- deduct from the gross earnings any one-off or irregular payments (or other payments) that the employer is not bound to pay (b), and
- divide the answer by four.
Situations where it might not be possible to calculate ordinary weekly pay and the employer may need to use the formula include if the:
- employee’s hours each week vary more than by a minor amount
- employee’s overtime payments are regular but the amount varies unpredictably
- employee earns commission or incentive bonuses each pay period but the amount varies unpredictably or can’t be attributed to a specific week.
In some situations the employer may need to spend some extra time thinking through and discussing with the employee how the regular payments will be included in ordinary weekly pay.
Vikram gets paid a commission of $500.00 (on top of his wages) for every sale he makes over $5,000.00. He usually makes two of these sales each week but sometimes he makes more, or less. Vikram’s employer Erika pays him his commission in a lump sum each month in his normal pay cycle. His commission payments are paid monthly but they do relate to commission he earns on a weekly basis so Erika realises that they should be considered regular payments and should be included in his ordinary weekly pay for the calculation of annual holidays.
Erika knows that she should use the ordinary weekly pay formula to work out Vikram’s ordinary weekly pay because the amount he earns each week varies. Erika discusses her approach with Vikram so that he understands how the ordinary weekly pay calculation is being worked out. The OWP calculation must still be compared to Vikram’s average weekly earnings and the greater amount will be paid to Vikram as the rate for his annual holidays.
Ordinary weekly pay in employment agreements
Some employment agreements have a special rate or formula for ordinary weekly pay, this should be compared to the actual ordinary weekly pay and the greater amount must be used (and compared to average weekly pay to calculate payment for entitled annual holidays).
Average weekly earnings are worked out by calculating the employee’s gross earnings over the 12 months prior to the end of the last payroll period before the annual holiday is taken, and dividing that figure by 52.
Included in gross earnings
Gross earnings includes all payments that the employer is bound to make under the employment agreement or legislation. Employment agreement in this situation covers all the documents (such as the written letter of offer and employment agreement) that are part of the contractual agreement between the employee and the employer. It also may include other agreements (that are written down or verbal), workplace policies, bonus scheme rules, or agreements created by the conduct of the employer and employees.
These payments make up gross earnings and should be included in the calculation:
- salary and wages
- allowances (but not reimbursing allowances)
- all overtime
- piece work
- at-risk, productivity or performance payments
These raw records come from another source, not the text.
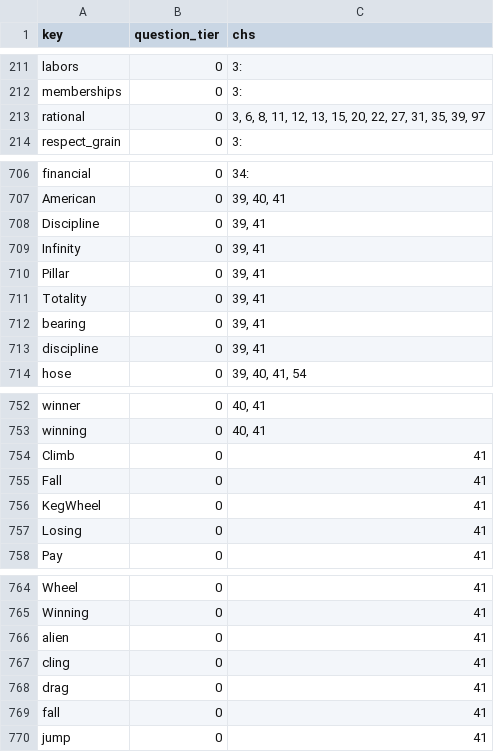
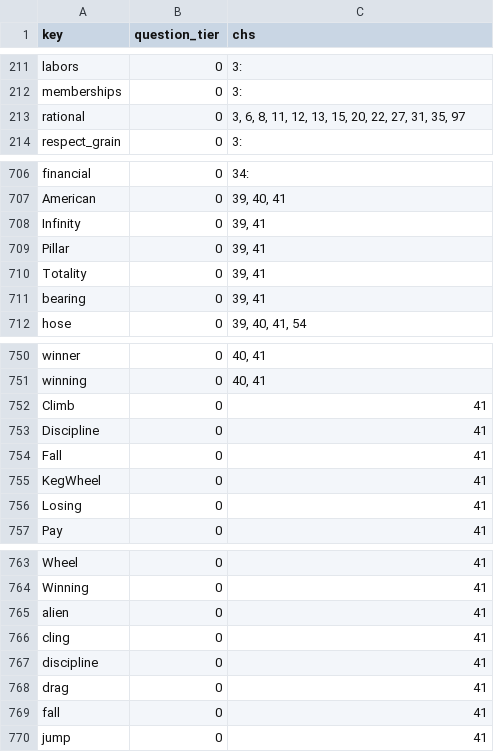
Before and after one commit to jschalk/jaar, a CSV file: src/ch99_glossary/derived/question_tier.csv, drawn as a sheet; only a part is shown, gaps mark what is left out.

```diff
--- a/src/ch99_glossary/derived/question_tier.csv
+++ b/src/ch99_glossary/derived/question_tier.csv
@@ -212,3 +212,3 @@ labors,0,3:
 memberships,0,3:
-rational,0,"3, 6, 8, 11, 12, 13, 15, 20, 22, 27, 31, 35, 39, 97"
+rational,0,"3, 6, 8, 11, 12, 13, 15, 20, 22, 27, 31, 35, 97"
 respect_grain,0,3:
@@ -707,3 +707,2 @@ financial,0,34:
 American,0,"39, 40, 41"
-Discipline,0,"39, 41"
 Infinity,0,"39, 41"
@@ -712,3 +711,2 @@ Totality,0,"39, 41"
 bearing,0,"39, 41"
-discipline,0,"39, 41"
 hose,0,"39, 40, 41, 54"
@@ -754,2 +752,3 @@ winning,0,"40, 41"
 Climb,0,41
+Discipline,0,41
 Fall,0,41
@@ -767,2 +766,3 @@ alien,0,41
 cling,0,41
+discipline,0,41
 drag,0,41
```
Also changed, not shown: src/ch99_glossary/derived/keg_exam_questions.csv, 4 other files.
- payment for annual holidays and public holidays
- payment for sick and bereavement leave
- the cash value of board and lodgings supplied
- the first week of compensation payable by the employer under s97 of the ACC Act 2001
- any other payments that are required to be made under the terms of the employment agreement.
Not included in gross earnings
Unless the employment agreement says otherwise, reimbursement payments, ex gratia payments and discretionary payments (eg genuinely discretionary bonuses) are not included in the gross earnings calculations. ‘Discretionary payments’ has a special meaning in relation to the Holidays Act 2003. If an employer must make a payment to the employee, under their employment agreement, commission scheme, bonus scheme rules etc, then it is not a discretionary payment and it must be included. This is the case even if the payment amount is discretionary and could even be $0. It is rare for payments to be excluded so if you are unsure, you should seek advice or err on the side of caution and include the payment.
Other payments not included are those:
- any weekly compensation payable under the Accident Compensation Act 2001 that the employer isn’t bound to make
- made when an employee is on voluntary military service
- for cashed-up holidays that are part of the employee’s minimum entitlement.
Public holiday calculation information can be found here.